**Problem details**
Within the entries below, find each line containing the word "merge" and copy it.

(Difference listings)
──────────

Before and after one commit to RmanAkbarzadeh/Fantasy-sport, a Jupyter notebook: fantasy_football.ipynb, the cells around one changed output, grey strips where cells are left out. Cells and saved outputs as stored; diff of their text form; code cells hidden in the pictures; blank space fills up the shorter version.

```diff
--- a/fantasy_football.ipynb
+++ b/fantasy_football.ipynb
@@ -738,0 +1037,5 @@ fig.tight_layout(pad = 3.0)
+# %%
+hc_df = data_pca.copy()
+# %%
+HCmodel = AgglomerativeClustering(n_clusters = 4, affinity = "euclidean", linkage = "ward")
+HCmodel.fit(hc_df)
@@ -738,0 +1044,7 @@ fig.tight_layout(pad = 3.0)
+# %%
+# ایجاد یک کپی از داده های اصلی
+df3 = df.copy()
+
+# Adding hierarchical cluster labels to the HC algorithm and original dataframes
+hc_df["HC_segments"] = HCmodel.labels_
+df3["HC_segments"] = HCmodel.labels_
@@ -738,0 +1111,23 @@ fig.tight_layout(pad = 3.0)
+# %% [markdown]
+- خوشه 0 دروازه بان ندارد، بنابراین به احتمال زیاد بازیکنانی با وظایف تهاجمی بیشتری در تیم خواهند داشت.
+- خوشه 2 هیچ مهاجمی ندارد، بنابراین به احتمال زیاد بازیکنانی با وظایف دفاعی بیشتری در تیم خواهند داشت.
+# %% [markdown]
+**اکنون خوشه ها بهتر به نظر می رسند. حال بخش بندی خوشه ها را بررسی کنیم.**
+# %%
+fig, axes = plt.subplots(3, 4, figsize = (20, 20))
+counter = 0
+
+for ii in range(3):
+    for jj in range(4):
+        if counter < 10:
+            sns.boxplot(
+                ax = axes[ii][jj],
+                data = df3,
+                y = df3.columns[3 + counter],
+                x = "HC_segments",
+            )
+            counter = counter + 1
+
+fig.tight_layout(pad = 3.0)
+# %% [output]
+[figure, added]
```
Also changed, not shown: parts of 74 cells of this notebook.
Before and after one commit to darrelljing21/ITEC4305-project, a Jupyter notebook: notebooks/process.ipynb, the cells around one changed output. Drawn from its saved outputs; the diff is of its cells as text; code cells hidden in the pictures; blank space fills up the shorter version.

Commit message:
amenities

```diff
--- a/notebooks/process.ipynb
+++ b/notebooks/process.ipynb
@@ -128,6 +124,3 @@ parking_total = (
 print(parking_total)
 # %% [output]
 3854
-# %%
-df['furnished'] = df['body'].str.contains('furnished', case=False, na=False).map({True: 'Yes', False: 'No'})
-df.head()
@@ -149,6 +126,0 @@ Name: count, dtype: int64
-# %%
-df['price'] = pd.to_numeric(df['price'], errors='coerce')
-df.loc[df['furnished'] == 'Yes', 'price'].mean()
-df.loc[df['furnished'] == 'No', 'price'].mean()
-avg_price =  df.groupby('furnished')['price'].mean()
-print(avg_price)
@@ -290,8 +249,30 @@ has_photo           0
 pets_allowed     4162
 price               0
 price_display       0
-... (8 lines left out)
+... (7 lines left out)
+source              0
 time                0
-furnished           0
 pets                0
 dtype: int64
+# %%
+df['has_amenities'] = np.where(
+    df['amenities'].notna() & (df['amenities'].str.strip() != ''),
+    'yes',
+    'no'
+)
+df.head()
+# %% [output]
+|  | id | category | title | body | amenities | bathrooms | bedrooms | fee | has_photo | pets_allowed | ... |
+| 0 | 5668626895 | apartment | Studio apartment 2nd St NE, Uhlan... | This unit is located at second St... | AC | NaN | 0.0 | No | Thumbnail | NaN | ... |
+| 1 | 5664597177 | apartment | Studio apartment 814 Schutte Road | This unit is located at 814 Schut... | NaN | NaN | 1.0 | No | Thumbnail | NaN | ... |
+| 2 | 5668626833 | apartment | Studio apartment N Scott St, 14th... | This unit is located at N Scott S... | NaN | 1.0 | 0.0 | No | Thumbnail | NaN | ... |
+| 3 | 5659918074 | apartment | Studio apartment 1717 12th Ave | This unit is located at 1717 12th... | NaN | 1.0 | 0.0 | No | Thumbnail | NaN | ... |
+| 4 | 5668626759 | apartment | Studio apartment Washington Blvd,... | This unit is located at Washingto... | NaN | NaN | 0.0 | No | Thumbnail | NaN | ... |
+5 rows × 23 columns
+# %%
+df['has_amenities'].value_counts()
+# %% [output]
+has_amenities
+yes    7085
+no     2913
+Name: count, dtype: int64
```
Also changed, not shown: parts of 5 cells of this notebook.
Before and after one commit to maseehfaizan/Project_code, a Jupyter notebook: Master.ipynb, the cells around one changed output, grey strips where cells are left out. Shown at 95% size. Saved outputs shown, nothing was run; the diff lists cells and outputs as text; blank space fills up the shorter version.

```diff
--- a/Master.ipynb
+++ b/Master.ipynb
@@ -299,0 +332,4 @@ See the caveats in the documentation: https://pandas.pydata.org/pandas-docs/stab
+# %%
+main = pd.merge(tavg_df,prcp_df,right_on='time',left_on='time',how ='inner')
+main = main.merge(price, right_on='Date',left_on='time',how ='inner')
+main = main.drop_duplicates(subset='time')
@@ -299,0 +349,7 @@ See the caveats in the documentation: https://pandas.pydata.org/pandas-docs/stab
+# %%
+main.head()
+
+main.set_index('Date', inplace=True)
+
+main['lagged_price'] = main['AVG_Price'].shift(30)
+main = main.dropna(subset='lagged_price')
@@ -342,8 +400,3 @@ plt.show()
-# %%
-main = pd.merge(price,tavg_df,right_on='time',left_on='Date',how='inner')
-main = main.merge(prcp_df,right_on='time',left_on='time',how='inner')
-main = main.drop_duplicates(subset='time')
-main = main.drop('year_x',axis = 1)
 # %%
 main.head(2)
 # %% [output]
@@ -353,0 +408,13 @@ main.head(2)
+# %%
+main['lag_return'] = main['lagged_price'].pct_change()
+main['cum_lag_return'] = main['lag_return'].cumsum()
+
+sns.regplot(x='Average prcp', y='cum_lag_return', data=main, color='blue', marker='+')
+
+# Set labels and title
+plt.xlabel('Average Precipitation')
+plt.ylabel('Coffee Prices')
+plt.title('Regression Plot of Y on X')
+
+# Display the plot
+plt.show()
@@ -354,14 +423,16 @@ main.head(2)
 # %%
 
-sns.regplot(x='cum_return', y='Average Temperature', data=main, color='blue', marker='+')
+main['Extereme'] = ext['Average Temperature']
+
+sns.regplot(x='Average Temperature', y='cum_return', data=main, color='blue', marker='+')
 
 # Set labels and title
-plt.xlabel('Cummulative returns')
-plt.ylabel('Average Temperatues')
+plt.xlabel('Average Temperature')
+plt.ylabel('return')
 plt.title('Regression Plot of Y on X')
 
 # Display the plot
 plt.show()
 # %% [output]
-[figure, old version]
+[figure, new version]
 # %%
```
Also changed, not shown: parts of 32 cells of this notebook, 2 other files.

──────────

**Response box**
+main = pd.merge(tavg_df,prcp_df,right_on='time',left_on='time',how ='inner')
+main = main.merge(price, right_on='Date',left_on='time',how ='inner')
-main = pd.merge(price,tavg_df,right_on='time',left_on='Date',how='inner')
-main = main.merge(prcp_df,right_on='time',left_on='time',how='inner')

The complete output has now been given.